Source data

= = = = = = =

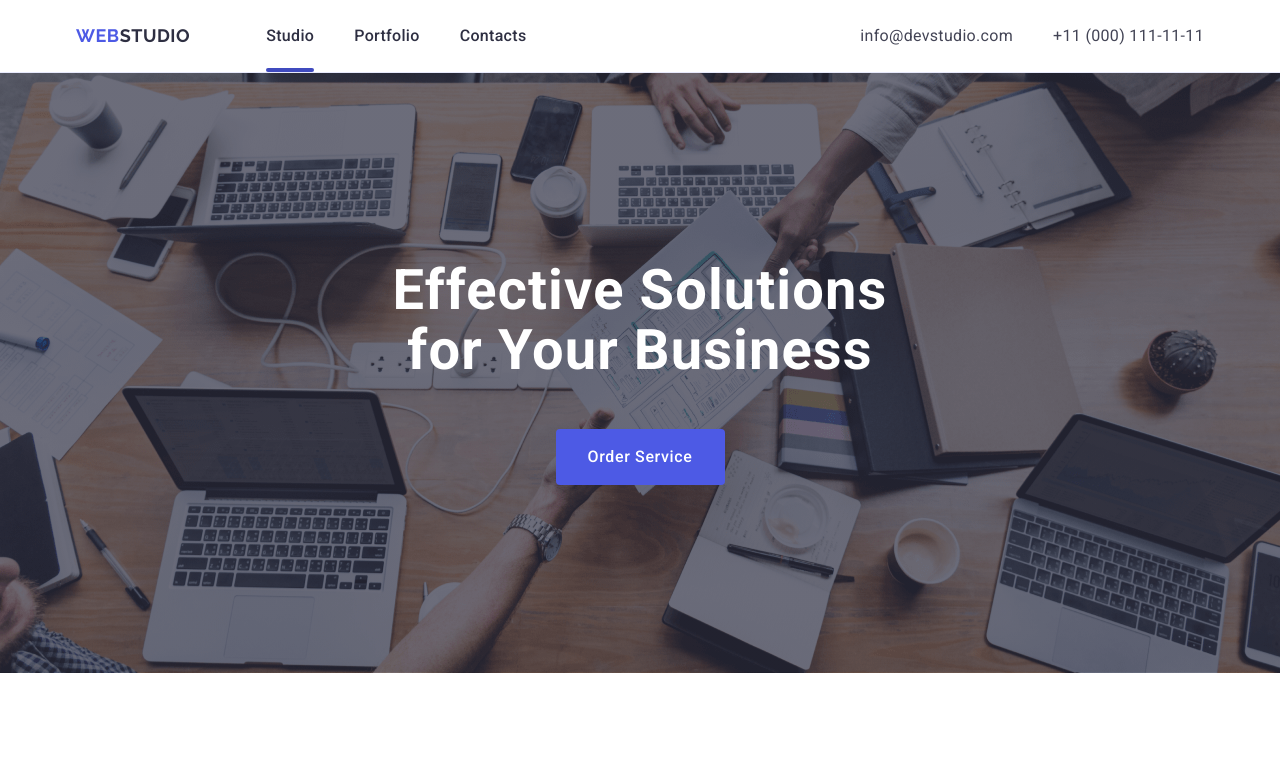
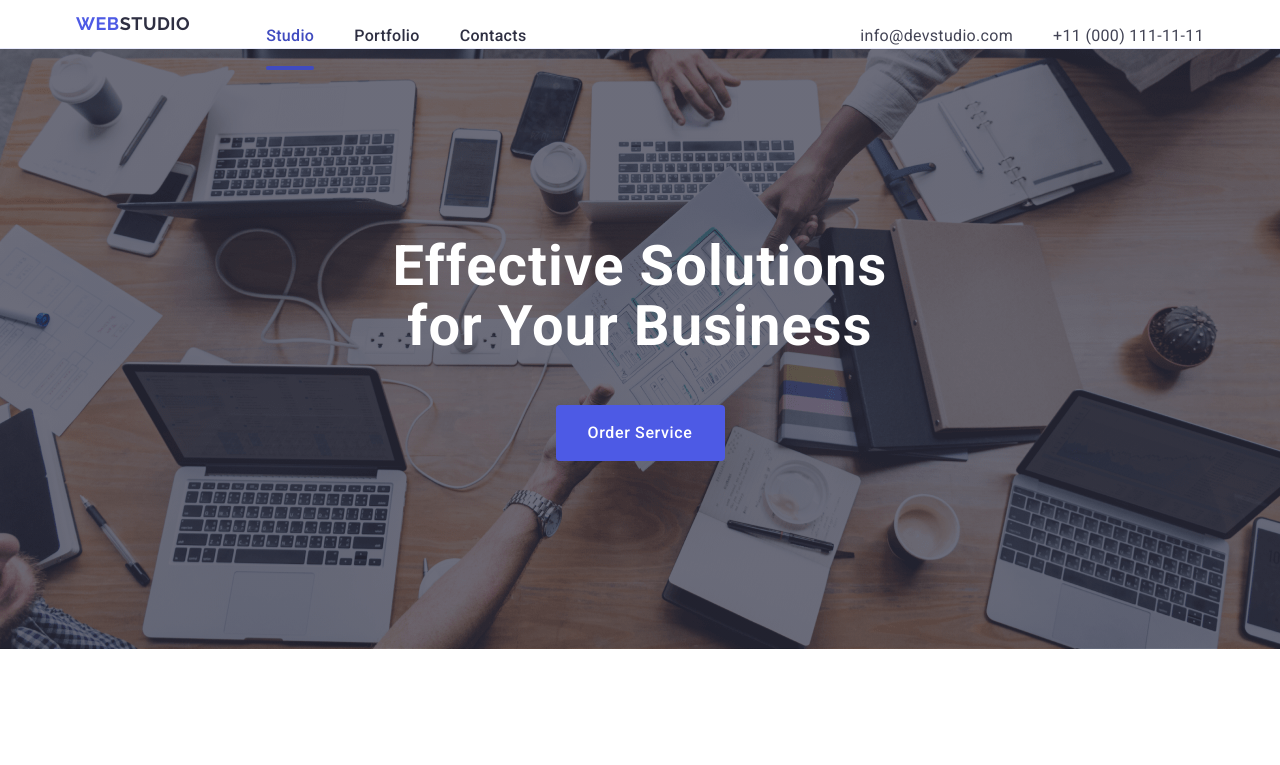
Before and after one commit to diealex/goit-markup-hw-04, a plain HTML site: page index.html in a window 1280 px wide. Shown: the top 765 px of the page. Drawn offline with nearby package versions, Linux system fonts and the light colour scheme.

Commit message:
section1 and header fix

```diff
--- a/css/styles.css
+++ b/css/styles.css
@@ -129,14 +129,22 @@ body {
     font-weight: 500;
     line-height: 1.5;
     letter-spacing: 0.02em;
-    padding-top: 24px;
+    padding: 24px 0;
     transition: color 250ms cubic-bezier(0.4, 0, 0.2, 1) 0ms;
+}
+
+.active-link {
+    position: relative;
+    color: #404bbf;
 }
 
 .active-link::after {
     content:"";
     background-color: #404BBF;
     display: block;
+    position: absolute;
+    left: 0;
+    bottom: -1px;
     margin-top: 20px;
     width: 100%;
     height: 4px;
@@ -178,7 +186,8 @@ body {
     color: #FFFFFF;
     background-color: #2E2F42;
     padding: 188px 0;
-    background-image: linear-gradient(
+    margin: 0 auto;
+    background-image: linear-gradient(to bottom,
             rgba(46, 47, 66, 0.7),
             rgba(46, 47, 66, 0.7)),
             url('../images/hero-bg.png');
```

= = = = = = =

» **Exercise goal**:
Would you return all of the entries unchanged while omitting the images?

» **Exercise response**:
Before and after one commit to diealex/goit-markup-hw-04, a plain HTML site: page index.html in a window 1280 px wide. Shown: the top 765 px of the page. Drawn offline with nearby package versions, Linux system fonts and the light colour scheme.

Commit message:
section1 and header fix

```diff
--- a/css/styles.css
+++ b/css/styles.css
@@ -129,14 +129,22 @@ body {
     font-weight: 500;
     line-height: 1.5;
     letter-spacing: 0.02em;
-    padding-top: 24px;
+    padding: 24px 0;
     transition: color 250ms cubic-bezier(0.4, 0, 0.2, 1) 0ms;
+}
+
+.active-link {
+    position: relative;
+    color: #404bbf;
 }
 
 .active-link::after {
     content:"";
     background-color: #404BBF;
     display: block;
+    position: absolute;
+    left: 0;
+    bottom: -1px;
     margin-top: 20px;
     width: 100%;
     height: 4px;
@@ -178,7 +186,8 @@ body {
     color: #FFFFFF;
     background-color: #2E2F42;
     padding: 188px 0;
-    background-image: linear-gradient(
+    margin: 0 auto;
+    background-image: linear-gradient(to bottom,
             rgba(46, 47, 66, 0.7),
             rgba(46, 47, 66, 0.7)),
             url('../images/hero-bg.png');
```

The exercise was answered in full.